  4. The results will be displayed in the MINU.SYNLAB.EE patient portal. You will be notified by email or SMS when the results arrive.

 

Results

The results will be displayed in the MINU.SYNLAB.EE patient portal within 2-5 working days.

A positive result indicates that an infectious agent is present in the sample material, in which case it is recommended that you consult a physician (e.g., a men’s health doctor, gynaecologist) for appropriate treatment.

HERE is a list of physicians to consult in case of a positive result. 

It is also possible to order an additional paid consultation by a SYNLAB lab doctor (clinical microbiologist) to interpret the results.

If you wish, you can test for sexually transmitted diseases (except for HPV) ANONYMOUSLY, i.e., your results will not be displayed in the digilugu.ee environment.

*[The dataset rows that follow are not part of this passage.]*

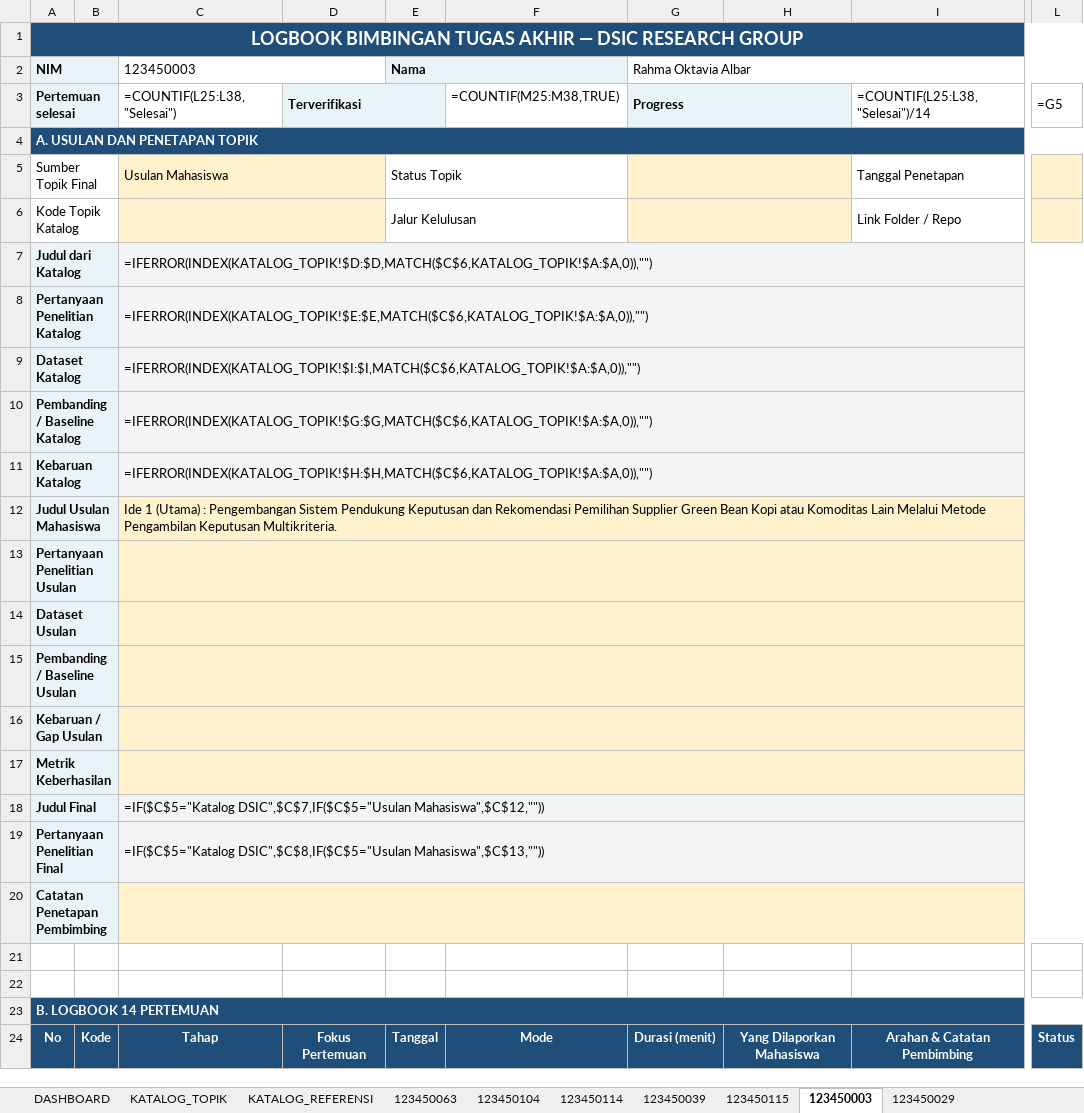
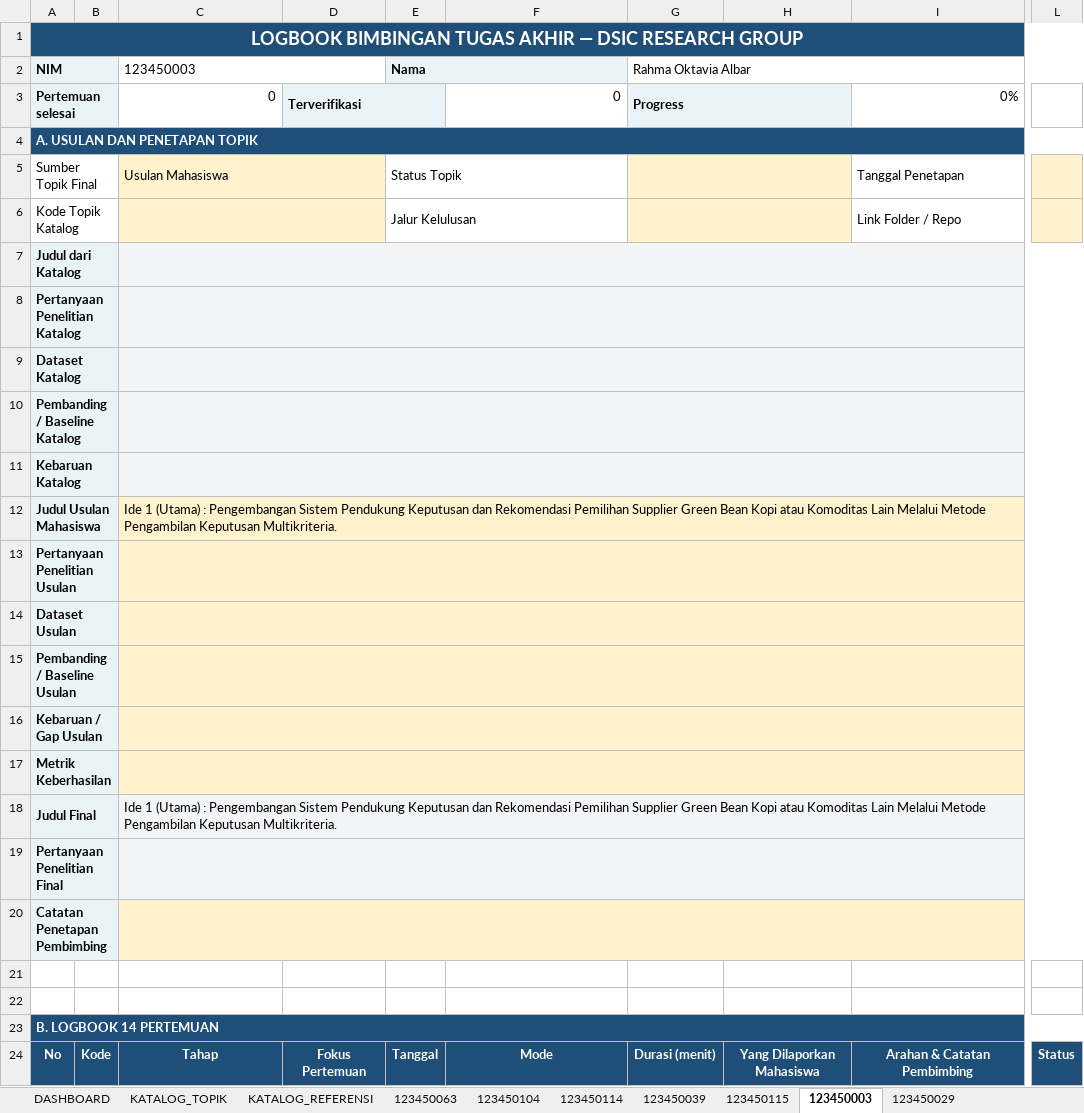
Before and after one commit to Data-Systems-and-Intelligent-Computing/DSIC-2706, an Excel workbook: Tugas Akhir AS Ganjil 2026.xlsx, sheet 123450003, drawn as a sheet; only a part is shown, gaps mark what is left out; values as stored, in another font and other column widths than the file's, no borders; formulas without a stored value are shown as written; charts and pictures and conditional formats not drawn; the diff names each change by its address in the sheet, - before the commit and + after, or states it on an @@ line.

```diff
--- a/Tugas Akhir AS Ganjil 2026.xlsx (sheet 123450003)
+++ b/Tugas Akhir AS Ganjil 2026.xlsx (sheet 123450003)
-C3 (123450003): =COUNTIF(L25:L38,"Selesai")
+C3 (123450003): 0
-F3: =COUNTIF(M25:M38,TRUE)
+F3: 0
-I3: =COUNTIF(L25:L38,"Selesai")/14
+I3: 0%
-L3: =G5
+L3: (empty)
-C7 (123450003): =IFERROR(INDEX(KATALOG_TOPIK!$D:$D,MATCH($C$6,KATALOG_TOPIK!$A:$A,0)),"")
+C7 (123450003): (empty)
-C8 (123450003): =IFERROR(INDEX(KATALOG_TOPIK!$E:$E,MATCH($C$6,KATALOG_TOPIK!$A:$A,0)),"")
+C8 (123450003): (empty)
-C9 (123450003): =IFERROR(INDEX(KATALOG_TOPIK!$I:$I,MATCH($C$6,KATALOG_TOPIK!$A:$A,0)),"")
+C9 (123450003): (empty)
-C10 (123450003): =IFERROR(INDEX(KATALOG_TOPIK!$G:$G,MATCH($C$6,KATALOG_TOPIK!$A:$A,0)),"")
+C10 (123450003): (empty)
-C11 (123450003): =IFERROR(INDEX(KATALOG_TOPIK!$H:$H,MATCH($C$6,KATALOG_TOPIK!$A:$A,0)),"")
+C11 (123450003): (empty)
-C18 (123450003): =IF($C$5="Katalog DSIC",$C$7,IF($C$5="Usulan Mahasiswa",$C$12,""))
+C18 (123450003): Ide 1 (Utama) : Pengembangan Sistem Pendukung Keputusan dan Rekomendasi Pemilihan Supplier Green Bean Kopi atau Komoditas Lain Melalui Metode Pengambilan Keputusan Multikriteria.
-C19 (123450003): =IF($C$5="Katalog DSIC",$C$8,IF($C$5="Usulan Mahasiswa",$C$13,""))
+C19 (123450003): (empty)
```
Also changed, not shown: sheet KATALOG_TOPIK, sheet DASHBOARD, sheet 123450104, sheet 123450039, sheet 123450063, sheet 123450114, 2 more sheets, charts or pictures, 3 other files.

  • If you order tests for sexually transmitted diseases as an anonymous user, your results WILL NOT be displayed in the Digilugu.ee environment.
  • If you wish, you can order the sample collection kit to your preferred parcel terminal (paid) or you can receive it from a SYNLAB sample collection point.
To get yourself tested for sexually transmitted diseases, please log in to the patient portal.

Log in with anonymous accountLog in with a personalised account

 

  • If you order tests for sexually transmitted diseases as an anonymous user, your results WILL NOT be displayed in the Digilugu.ee environment.
  • If you wish, you can order the sample collection kit to your preferred parcel terminal (paid) or you can receive it from a SYNLAB sample collection point.